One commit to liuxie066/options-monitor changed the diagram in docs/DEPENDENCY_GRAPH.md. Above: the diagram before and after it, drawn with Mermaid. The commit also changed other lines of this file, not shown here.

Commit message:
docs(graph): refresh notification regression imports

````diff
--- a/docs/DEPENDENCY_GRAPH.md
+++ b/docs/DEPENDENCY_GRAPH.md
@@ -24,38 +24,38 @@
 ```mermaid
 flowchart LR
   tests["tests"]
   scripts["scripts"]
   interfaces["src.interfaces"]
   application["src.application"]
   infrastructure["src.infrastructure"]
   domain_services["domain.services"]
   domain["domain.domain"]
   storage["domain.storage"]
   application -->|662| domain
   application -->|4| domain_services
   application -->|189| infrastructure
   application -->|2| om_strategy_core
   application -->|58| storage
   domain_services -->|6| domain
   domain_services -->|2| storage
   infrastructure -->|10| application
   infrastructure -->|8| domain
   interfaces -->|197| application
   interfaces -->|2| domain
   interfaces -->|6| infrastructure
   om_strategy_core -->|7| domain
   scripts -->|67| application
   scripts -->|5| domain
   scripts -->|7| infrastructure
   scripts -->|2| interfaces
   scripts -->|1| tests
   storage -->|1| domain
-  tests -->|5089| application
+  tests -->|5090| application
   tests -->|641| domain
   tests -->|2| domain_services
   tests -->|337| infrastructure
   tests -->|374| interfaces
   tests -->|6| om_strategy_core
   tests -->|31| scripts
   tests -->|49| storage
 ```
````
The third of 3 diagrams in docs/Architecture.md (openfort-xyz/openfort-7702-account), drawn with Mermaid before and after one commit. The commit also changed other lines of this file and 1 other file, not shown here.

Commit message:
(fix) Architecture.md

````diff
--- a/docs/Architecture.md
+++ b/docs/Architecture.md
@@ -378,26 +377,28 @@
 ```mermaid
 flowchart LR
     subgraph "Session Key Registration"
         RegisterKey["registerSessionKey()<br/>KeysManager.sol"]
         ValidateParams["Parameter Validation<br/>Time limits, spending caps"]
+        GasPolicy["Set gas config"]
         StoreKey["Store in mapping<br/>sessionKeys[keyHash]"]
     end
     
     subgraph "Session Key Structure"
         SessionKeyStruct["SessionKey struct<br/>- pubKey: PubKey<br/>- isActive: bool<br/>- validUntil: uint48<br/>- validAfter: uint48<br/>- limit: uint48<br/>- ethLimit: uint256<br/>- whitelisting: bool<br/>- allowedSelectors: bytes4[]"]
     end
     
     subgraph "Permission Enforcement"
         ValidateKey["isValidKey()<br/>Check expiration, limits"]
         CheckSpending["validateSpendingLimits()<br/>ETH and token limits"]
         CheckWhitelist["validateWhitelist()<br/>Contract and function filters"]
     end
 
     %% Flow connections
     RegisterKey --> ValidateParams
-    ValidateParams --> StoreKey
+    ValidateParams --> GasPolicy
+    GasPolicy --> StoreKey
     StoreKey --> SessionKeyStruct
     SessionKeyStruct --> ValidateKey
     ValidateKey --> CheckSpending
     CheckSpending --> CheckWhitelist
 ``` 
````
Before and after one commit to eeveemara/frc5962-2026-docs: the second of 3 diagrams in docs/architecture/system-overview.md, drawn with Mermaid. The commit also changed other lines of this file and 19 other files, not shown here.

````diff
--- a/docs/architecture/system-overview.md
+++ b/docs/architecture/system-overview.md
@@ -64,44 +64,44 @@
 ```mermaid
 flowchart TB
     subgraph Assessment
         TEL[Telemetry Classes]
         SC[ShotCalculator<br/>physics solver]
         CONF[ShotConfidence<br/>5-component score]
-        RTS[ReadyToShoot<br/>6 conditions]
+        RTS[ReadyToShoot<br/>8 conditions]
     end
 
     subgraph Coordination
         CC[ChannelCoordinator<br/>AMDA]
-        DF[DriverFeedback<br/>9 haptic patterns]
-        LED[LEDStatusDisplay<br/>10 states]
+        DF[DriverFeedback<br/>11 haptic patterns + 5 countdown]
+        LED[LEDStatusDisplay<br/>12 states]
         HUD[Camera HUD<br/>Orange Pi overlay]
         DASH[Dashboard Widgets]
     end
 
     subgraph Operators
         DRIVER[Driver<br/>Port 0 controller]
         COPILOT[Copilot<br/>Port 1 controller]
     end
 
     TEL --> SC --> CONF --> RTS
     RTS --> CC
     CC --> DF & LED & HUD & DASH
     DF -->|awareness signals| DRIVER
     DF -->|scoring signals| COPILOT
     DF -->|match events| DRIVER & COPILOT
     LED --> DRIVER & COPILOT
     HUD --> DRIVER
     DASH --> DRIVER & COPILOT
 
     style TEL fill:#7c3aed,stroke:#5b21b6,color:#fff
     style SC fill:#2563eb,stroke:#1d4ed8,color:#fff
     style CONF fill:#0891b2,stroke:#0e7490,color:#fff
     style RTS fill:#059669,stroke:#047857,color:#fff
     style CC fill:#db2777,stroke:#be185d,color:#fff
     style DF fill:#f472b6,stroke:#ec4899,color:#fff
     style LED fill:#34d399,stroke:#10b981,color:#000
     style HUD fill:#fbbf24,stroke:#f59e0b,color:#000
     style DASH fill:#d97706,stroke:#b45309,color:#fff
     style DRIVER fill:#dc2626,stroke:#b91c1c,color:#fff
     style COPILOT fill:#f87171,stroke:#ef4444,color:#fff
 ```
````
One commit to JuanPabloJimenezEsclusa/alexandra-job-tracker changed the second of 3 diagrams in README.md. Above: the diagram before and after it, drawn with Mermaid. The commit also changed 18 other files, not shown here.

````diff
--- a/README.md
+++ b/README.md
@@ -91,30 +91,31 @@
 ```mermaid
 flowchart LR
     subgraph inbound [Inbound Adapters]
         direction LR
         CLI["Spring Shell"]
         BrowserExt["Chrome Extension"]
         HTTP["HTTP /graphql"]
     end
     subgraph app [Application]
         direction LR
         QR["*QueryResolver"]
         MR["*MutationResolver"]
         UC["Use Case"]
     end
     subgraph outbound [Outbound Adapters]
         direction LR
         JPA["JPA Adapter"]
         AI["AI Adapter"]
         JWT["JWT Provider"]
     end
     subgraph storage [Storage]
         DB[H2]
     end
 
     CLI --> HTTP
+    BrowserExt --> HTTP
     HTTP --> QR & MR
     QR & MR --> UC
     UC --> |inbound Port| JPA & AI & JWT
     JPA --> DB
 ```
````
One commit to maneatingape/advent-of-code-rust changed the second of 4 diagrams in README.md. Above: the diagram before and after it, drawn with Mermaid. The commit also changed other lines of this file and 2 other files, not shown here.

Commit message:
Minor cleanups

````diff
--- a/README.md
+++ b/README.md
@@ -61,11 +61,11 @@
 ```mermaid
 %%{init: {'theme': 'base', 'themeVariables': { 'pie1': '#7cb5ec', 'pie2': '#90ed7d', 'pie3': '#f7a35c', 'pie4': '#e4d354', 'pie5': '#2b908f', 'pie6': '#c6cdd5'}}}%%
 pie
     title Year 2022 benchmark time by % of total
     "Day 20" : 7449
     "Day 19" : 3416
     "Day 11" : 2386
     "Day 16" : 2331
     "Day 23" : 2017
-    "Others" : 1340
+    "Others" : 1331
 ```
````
****************
▶ [Exercise prompt]: Retype the listing exactly, in full.

▶ [Answer box]:
One commit to liuxie066/options-monitor changed the diagram in docs/DEPENDENCY_GRAPH.md. Above: the diagram before and after it, drawn with Mermaid. The commit also changed other lines of this file, not shown here.

Commit message:
docs(graph): refresh notification regression imports

````diff
--- a/docs/DEPENDENCY_GRAPH.md
+++ b/docs/DEPENDENCY_GRAPH.md
@@ -24,38 +24,38 @@
 ```mermaid
 flowchart LR
   tests["tests"]
   scripts["scripts"]
   interfaces["src.interfaces"]
   application["src.application"]
   infrastructure["src.infrastructure"]
   domain_services["domain.services"]
   domain["domain.domain"]
   storage["domain.storage"]
   application -->|662| domain
   application -->|4| domain_services
   application -->|189| infrastructure
   application -->|2| om_strategy_core
   application -->|58| storage
   domain_services -->|6| domain
   domain_services -->|2| storage
   infrastructure -->|10| application
   infrastructure -->|8| domain
   interfaces -->|197| application
   interfaces -->|2| domain
   interfaces -->|6| infrastructure
   om_strategy_core -->|7| domain
   scripts -->|67| application
   scripts -->|5| domain
   scripts -->|7| infrastructure
   scripts -->|2| interfaces
   scripts -->|1| tests
   storage -->|1| domain
-  tests -->|5089| application
+  tests -->|5090| application
   tests -->|641| domain
   tests -->|2| domain_services
   tests -->|337| infrastructure
   tests -->|374| interfaces
   tests -->|6| om_strategy_core
   tests -->|31| scripts
   tests -->|49| storage
 ```
````
The third of 3 diagrams in docs/Architecture.md (openfort-xyz/openfort-7702-account), drawn with Mermaid before and after one commit. The commit also changed other lines of this file and 1 other file, not shown here.

Commit message:
(fix) Architecture.md

````diff
--- a/docs/Architecture.md
+++ b/docs/Architecture.md
@@ -378,26 +377,28 @@
 ```mermaid
 flowchart LR
     subgraph "Session Key Registration"
         RegisterKey["registerSessionKey()<br/>KeysManager.sol"]
         ValidateParams["Parameter Validation<br/>Time limits, spending caps"]
+        GasPolicy["Set gas config"]
         StoreKey["Store in mapping<br/>sessionKeys[keyHash]"]
     end
     
     subgraph "Session Key Structure"
         SessionKeyStruct["SessionKey struct<br/>- pubKey: PubKey<br/>- isActive: bool<br/>- validUntil: uint48<br/>- validAfter: uint48<br/>- limit: uint48<br/>- ethLimit: uint256<br/>- whitelisting: bool<br/>- allowedSelectors: bytes4[]"]
     end
     
     subgraph "Permission Enforcement"
         ValidateKey["isValidKey()<br/>Check expiration, limits"]
         CheckSpending["validateSpendingLimits()<br/>ETH and token limits"]
         CheckWhitelist["validateWhitelist()<br/>Contract and function filters"]
     end
 
     %% Flow connections
     RegisterKey --> ValidateParams
-    ValidateParams --> StoreKey
+    ValidateParams --> GasPolicy
+    GasPolicy --> StoreKey
     StoreKey --> SessionKeyStruct
     SessionKeyStruct --> ValidateKey
     ValidateKey --> CheckSpending
     CheckSpending --> CheckWhitelist
 ``` 
````
Before and after one commit to eeveemara/frc5962-2026-docs: the second of 3 diagrams in docs/architecture/system-overview.md, drawn with Mermaid. The commit also changed other lines of this file and 19 other files, not shown here.

````diff
--- a/docs/architecture/system-overview.md
+++ b/docs/architecture/system-overview.md
@@ -64,44 +64,44 @@
 ```mermaid
 flowchart TB
     subgraph Assessment
         TEL[Telemetry Classes]
         SC[ShotCalculator<br/>physics solver]
         CONF[ShotConfidence<br/>5-component score]
-        RTS[ReadyToShoot<br/>6 conditions]
+        RTS[ReadyToShoot<br/>8 conditions]
     end
 
     subgraph Coordination
         CC[ChannelCoordinator<br/>AMDA]
-        DF[DriverFeedback<br/>9 haptic patterns]
-        LED[LEDStatusDisplay<br/>10 states]
+        DF[DriverFeedback<br/>11 haptic patterns + 5 countdown]
+        LED[LEDStatusDisplay<br/>12 states]
         HUD[Camera HUD<br/>Orange Pi overlay]
         DASH[Dashboard Widgets]
     end
 
     subgraph Operators
         DRIVER[Driver<br/>Port 0 controller]
         COPILOT[Copilot<br/>Port 1 controller]
     end
 
     TEL --> SC --> CONF --> RTS
     RTS --> CC
     CC --> DF & LED & HUD & DASH
     DF -->|awareness signals| DRIVER
     DF -->|scoring signals| COPILOT
     DF -->|match events| DRIVER & COPILOT
     LED --> DRIVER & COPILOT
     HUD --> DRIVER
     DASH --> DRIVER & COPILOT
 
     style TEL fill:#7c3aed,stroke:#5b21b6,color:#fff
     style SC fill:#2563eb,stroke:#1d4ed8,color:#fff
     style CONF fill:#0891b2,stroke:#0e7490,color:#fff
     style RTS fill:#059669,stroke:#047857,color:#fff
     style CC fill:#db2777,stroke:#be185d,color:#fff
     style DF fill:#f472b6,stroke:#ec4899,color:#fff
     style LED fill:#34d399,stroke:#10b981,color:#000
     style HUD fill:#fbbf24,stroke:#f59e0b,color:#000
     style DASH fill:#d97706,stroke:#b45309,color:#fff
     style DRIVER fill:#dc2626,stroke:#b91c1c,color:#fff
     style COPILOT fill:#f87171,stroke:#ef4444,color:#fff
 ```
````
One commit to JuanPabloJimenezEsclusa/alexandra-job-tracker changed the second of 3 diagrams in README.md. Above: the diagram before and after it, drawn with Mermaid. The commit also changed 18 other files, not shown here.

````diff
--- a/README.md
+++ b/README.md
@@ -91,30 +91,31 @@
 ```mermaid
 flowchart LR
     subgraph inbound [Inbound Adapters]
         direction LR
         CLI["Spring Shell"]
         BrowserExt["Chrome Extension"]
         HTTP["HTTP /graphql"]
     end
     subgraph app [Application]
         direction LR
         QR["*QueryResolver"]
         MR["*MutationResolver"]
         UC["Use Case"]
     end
     subgraph outbound [Outbound Adapters]
         direction LR
         JPA["JPA Adapter"]
         AI["AI Adapter"]
         JWT["JWT Provider"]
     end
     subgraph storage [Storage]
         DB[H2]
     end
 
     CLI --> HTTP
+    BrowserExt --> HTTP
     HTTP --> QR & MR
     QR & MR --> UC
     UC --> |inbound Port| JPA & AI & JWT
     JPA --> DB
 ```
````
One commit to maneatingape/advent-of-code-rust changed the second of 4 diagrams in README.md. Above: the diagram before and after it, drawn with Mermaid. The commit also changed other lines of this file and 2 other files, not shown here.

Commit message:
Minor cleanups

````diff
--- a/README.md
+++ b/README.md
@@ -61,11 +61,11 @@
 ```mermaid
 %%{init: {'theme': 'base', 'themeVariables': { 'pie1': '#7cb5ec', 'pie2': '#90ed7d', 'pie3': '#f7a35c', 'pie4': '#e4d354', 'pie5': '#2b908f', 'pie6': '#c6cdd5'}}}%%
 pie
     title Year 2022 benchmark time by % of total
     "Day 20" : 7449
     "Day 19" : 3416
     "Day 11" : 2386
     "Day 16" : 2331
     "Day 23" : 2017
-    "Others" : 1340
+    "Others" : 1331
 ```
````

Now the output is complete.